Published on 05 July 2017
Europe's first 3D printed building
With the completion of the preliminary design and detailed artists’ impressions, Europe’s first 3D printed building has come several steps closer to becoming a reality. Plans for a new conference venue, De Vergaderfabriek in Teuge (Gelderland), have now reached a crucial phase. “In recent months we succeeded in translating the draft design into something which can actually be 3D printed,” explains project manager Hugo Jager of the firm Revelating. “The printed concrete will have both a structural and an aesthetic function. The progress made so far is crucial to the test phase, and will also form the basis of the final design and the permit applications, which will be submitted in August.”
“This is a fine example of co-creation and demonstrates the value of multidisciplinary teamwork,” Jager continues. “We are all extremely happy with the result, not least Marjo and Arvid Prigge of De Slaapfabriek in Teuge, who came up with the idea. We are also extremely proud of what we have accomplished by working together.” The consortium responsible for the project is made up of the leading companies in the Dutch 3D printing and construction industry: The Form Foundation, Witteveen+Bos, CyBe, Van Wijnen, Engie, Revelating, Elma Media, Lexence Advocaten, De Slaapfabriek and Centre4Moods. The consortium can also call on the support of Eindhoven University of Technology and the Cleantech Regio innovation platform.

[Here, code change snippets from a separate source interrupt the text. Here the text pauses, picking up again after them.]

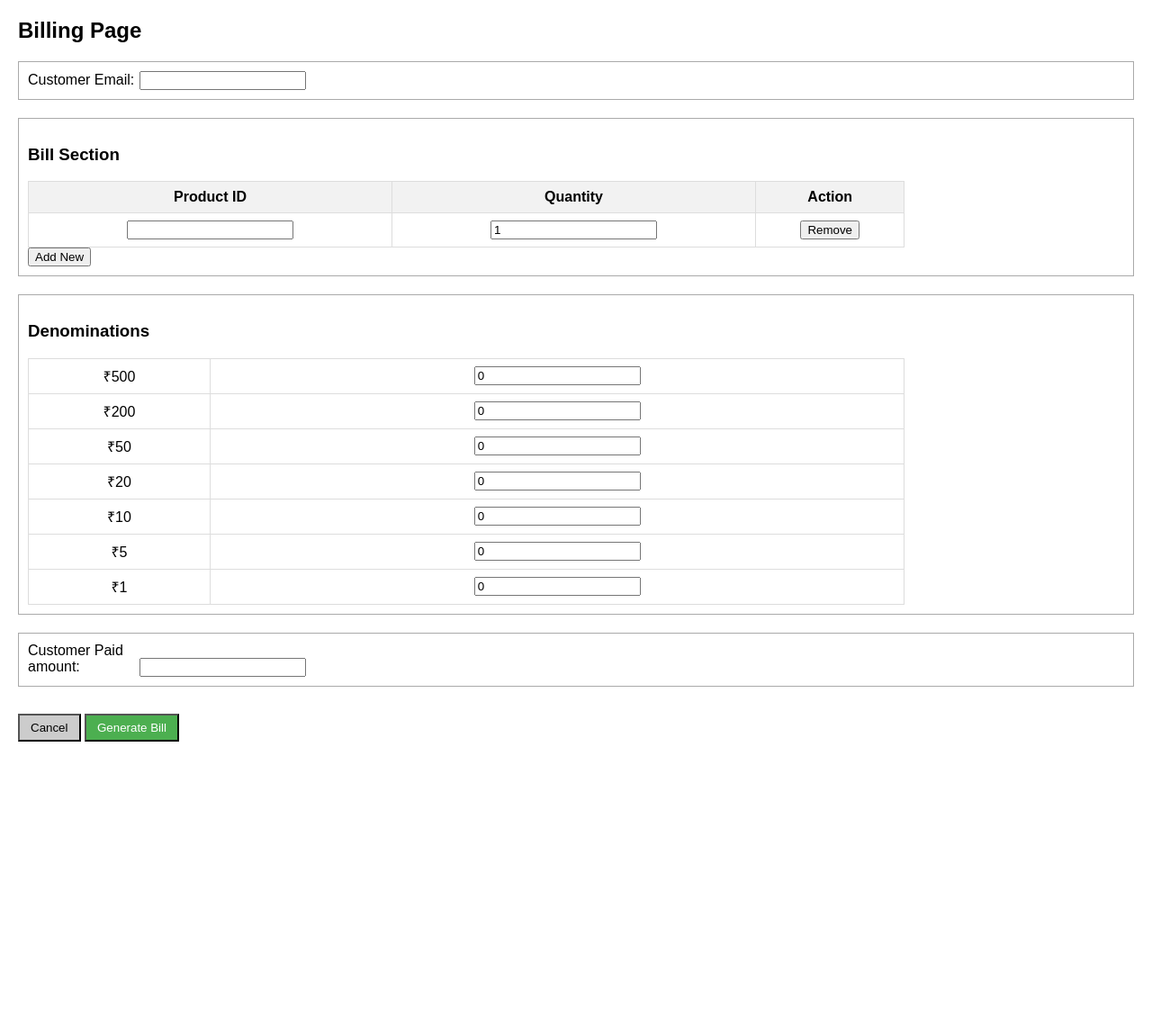
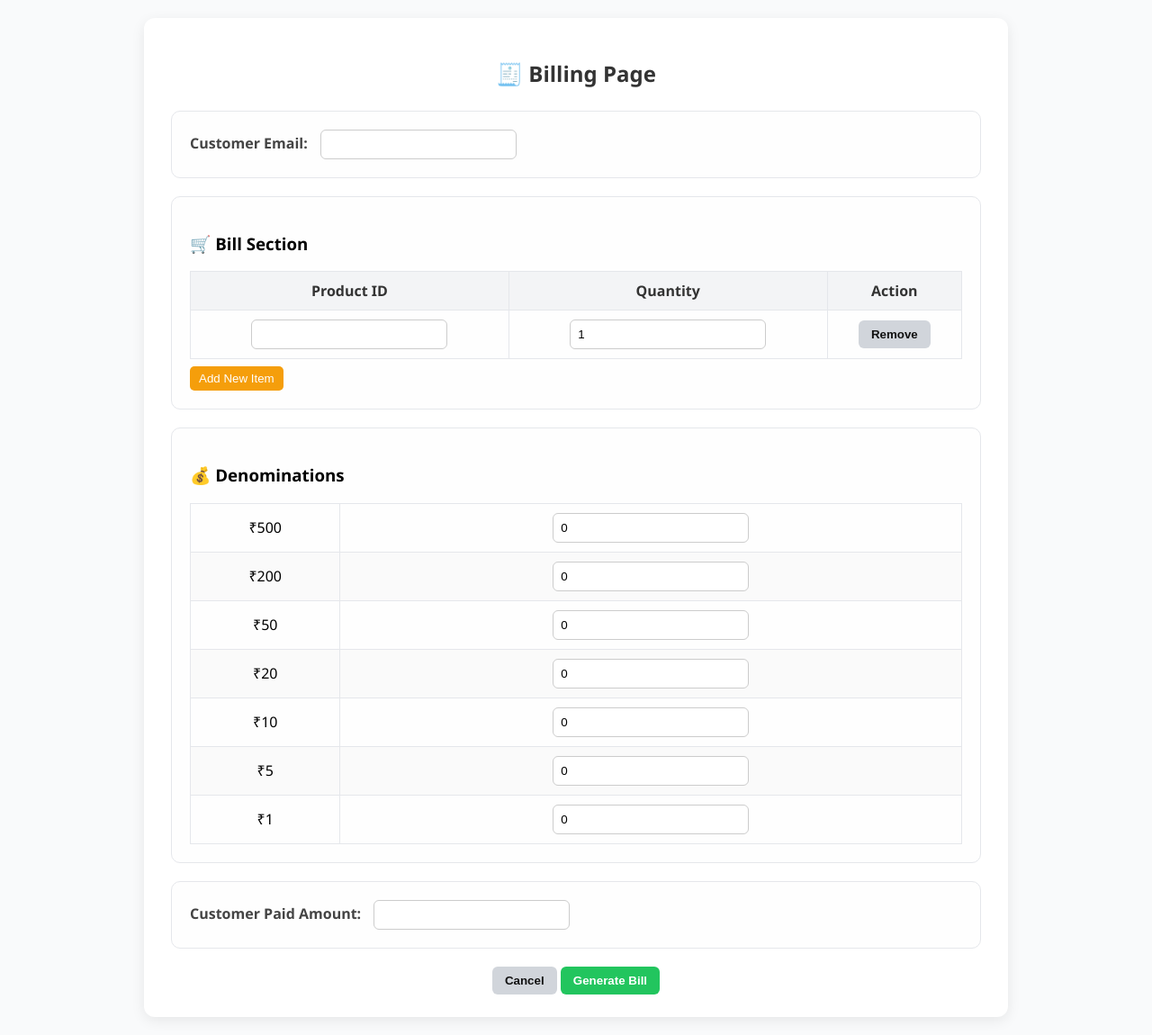
Before and after one commit to Gayathrisathiyarajan/Billing_System, a Django app: page / in a window 1280 px wide. Shown: the whole page at 90% size. Before the commit the page ends 824 px from the top, so only its background shows below. Run offline with Django 5.2, Linux system fonts and the light colour scheme; data comes from the database, SQL or seed files in the repository; both versions use the stored data as it was after the commit.

Commit message:
Django Billing System project

```diff
--- a/billing/templates/billing.html
+++ b/billing/templates/billing.html
@@ -1,43 +1,141 @@
 <!DOCTYPE html>
-<html>
+<html lang="en">
 <head>
+    <meta charset="UTF-8">
     <title>Billing Page</title>
     <style>
-        body { font-family: Arial, sans-serif; margin: 20px; }
-        table { border-collapse: collapse; width: 80%; margin-top: 15px; }
-        th, td { border: 1px solid #ddd; padding: 8px; text-align: center; }
-        th { background-color: #f2f2f2; }
-        .section { margin: 20px 0; padding: 10px; border: 1px solid #aaa; }
-        label { display: inline-block; width: 120px; }
-        .btn { padding: 6px 12px; margin-top: 10px; cursor: pointer; }
-        .btn-cancel { background: #ccc; }
-        .btn-generate { background: #4CAF50; color: white; }
+        body {
+            font-family: "Segoe UI", sans-serif;
+            background-color: #f9fafb;
+            margin: 0;
+            padding: 20px;
+        }
+
+        h2 {
+            color: #333;
+            text-align: center;
+            margin-bottom: 25px;
+        }
+
+        .container {
+            max-width: 900px;
+            background: white;
+            margin: 0 auto;
+            padding: 25px 30px;
+            border-radius: 12px;
+            box-shadow: 0 4px 15px rgba(0,0,0,0.08);
+        }
+
+        .section {
+            margin: 20px 0;
+            padding: 20px;
+            border: 1px solid #e5e7eb;
+            border-radius: 10px;
+            background-color: #fefefe;
+        }
+
+        label {
+            display: inline-block;
+            font-weight: 600;
+            color: #444;
+            margin-right: 10px;
+        }
+
+        input[type="email"], input[type="number"], input[list] {
+            padding: 8px;
+            border: 1px solid #ccc;
+            border-radius: 6px;
+            width: 200px;
+        }
+
+        table {
+            border-collapse: collapse;
+            width: 100%;
+            margin-top: 15px;
+        }
+
+        th, td {
+            border: 1px solid #e5e7eb;
+            padding: 10px;
+            text-align: center;
+        }
+
+        th {
+            background-color: #f3f4f6;
+            color: #333;
+            font-weight: 600;
+        }
+
+        tr:nth-child(even) {
+            background-color: #fafafa;
+        }
+
+        .btn {
+            padding: 8px 14px;
+            border: none;
+            border-radius: 6px;
+            font-weight: 600;
+            cursor: pointer;
+            transition: all 0.2s ease;
+        }
+
+        .btn:hover {
+            opacity: 0.9;
+        }
+
+        .btn-cancel {
+            background: #d1d5db;
+            color: #111;
+        }
+
+        .btn-generate {
+            background: #22c55e;
+            color: white;
+        }
+
+        .btn-history {
+            background: #2563eb;
+            color: white;
+            margin-left: 15px;
+        }
+
+        #add-row {
+            background: #f59e0b;
+            color: white;
+            border: none;
+            border-radius: 5px;
+            padding: 6px 10px;
+            margin-top: 8px;
+            cursor: pointer;
+        }
+
+        #add-row:hover {
+            background: #d97706;
+        }
     </style>
 </head>
 <body>
-    <h2>Billing Page</h2>
+    <div class="container">
+        <h2>🧾 Billing Page</h2>
 
         <div class="section">
             <label>Customer Email:</label>
             <input type="email" name="customer_email" id="customer_email" form="billForm" required>
 
-    <!-- Separate form for previous purchases -->
+            <!-- Previous purchases -->
             <form id="previousForm" method="post" action="{% url 'billing:purchases_list' %}" style="display:inline;">
                 {% csrf_token %}
                 <input type="hidden" name="email" id="hiddenEmail">
-        <button type="submit" id="previousBtn"
-                class="btn btn-history"
-                style="display:none; margin-left:15px; background:#2196F3; color:white;">
+                <button type="submit" id="previousBtn" class="btn btn-history" style="display:none;">
                     View Previous Purchases
                 </button>
             </form>
         </div>
 
-<!-- Bill form -->
         <form id="billForm" method="post" action="{% url 'billing:generate_bill' %}">
             {% csrf_token %}
             <div class="section">
-        <h3>Bill Section</h3>
+                <h3>🛒 Bill Section</h3>
                 <table id="items-table">
                     <thead>
                         <tr>
@@ -57,15 +155,15 @@
                                 </datalist>
                             </td>
                             <td><input type="number" name="quantity[]" value="1" min="1" required></td>
-                    <td><button type="button" class="remove-row">Remove</button></td>
+                            <td><button type="button" class="remove-row btn btn-cancel">Remove</button></td>
                         </tr>
                     </tbody>
                 </table>
-        <button id="add-row" type="button">Add New</button>
+                <button id="add-row" type="button">Add New Item</button>
             </div>
 
             <div class="section">
-        <h3>Denominations</h3>
+                <h3>💰 Denominations</h3>
                 <table>
                     {% for d in denominations %}
                     <tr>
@@ -77,13 +175,16 @@
             </div>
 
             <div class="section">
-        <label>Customer Paid amount:</label>
+                <label>Customer Paid Amount:</label>
                 <input type="number" name="paid_amount" step="0.01" required>
             </div>
 
+            <div style="text-align:center; margin-top:15px;">
                 <button type="reset" class="btn btn-cancel">Cancel</button>
                 <button type="submit" class="btn btn-generate">Generate Bill</button>
+            </div>
         </form>
+    </div>
 
     <script>
         document.getElementById("customer_email").addEventListener("change", function () {
@@ -119,8 +220,6 @@
                 if(rows.length > 1) e.target.closest('tr').remove();
             }
         });
-
-
     </script>
 </body>
 </html>
```
Also changed, not shown: db.sqlite3. Lines whose indentation alone changed are shown as unchanged.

3D printing in concrete is an extremely recent innovation and there are very few examples of its practical application worldwide. The structure planned for Teuge will be unique in every respect: never before have rounded elements been printed out in concrete. As architect Pim van Wylick of The Form Foundation explains, ‘De Vergaderfabriek will comprise a multifunctional, circular area which breaks from the tradition of orthogonal – rectangular – design. It will be a truly three-dimensional building notable for its complex but flowing form, and one which would be difficult or even impossible to create using traditional construction methods.”
The completion of the preliminary design marked the culmination of a period of intensive collaboration during which the partners held a number of multidisciplinary ‘scrum’ sessions. Experts in diverse fields discussed the new processes and production methods that will be required, identifying the relevant risks and eventually integrating their findings to form a holistic design. “Most of the main structure of the building will be 3D printed in concrete,” Pim van Wylick explains. “The advantage is that the extremely complex design can be realized in a very short period and with great accuracy. The material requirement will be lower since we will only print the concrete where it is actually needed. Sections of the roof will be pre-fabricated by robots, which means that much of the building can be produced directly from the digital (computer) model. The hybrid structure comprises unique elements which can be produced by automated technology and assembled on site. In this respect, the building is a showcase not only for 3D printing, but for a holistic approach and an automated design-and-construction process in which all disciplines, project phases and responsibilities are seamlessly interwoven.”
De Vergaderfabriek is the brainchild of De Slaapfabriek in Teuge and the startup Centre4moods. Compared to traditional construction methods, 3D printing will reduce CO2 emissions by 40% and waste flows by some 75%. As a result, the building will be entirely carbon neutral. Moreover, De Slaapfabriek is to introduce an entirely new concept for meetings and training sessions based on ‘total immersion’. The iconic and sustainable building will have huge video screens covering entire walls, combined with surround sound, smells and interactive sensors to support virtual reality experiences. A building that really makes a difference!
See also: www.3dprintedbuilding.eu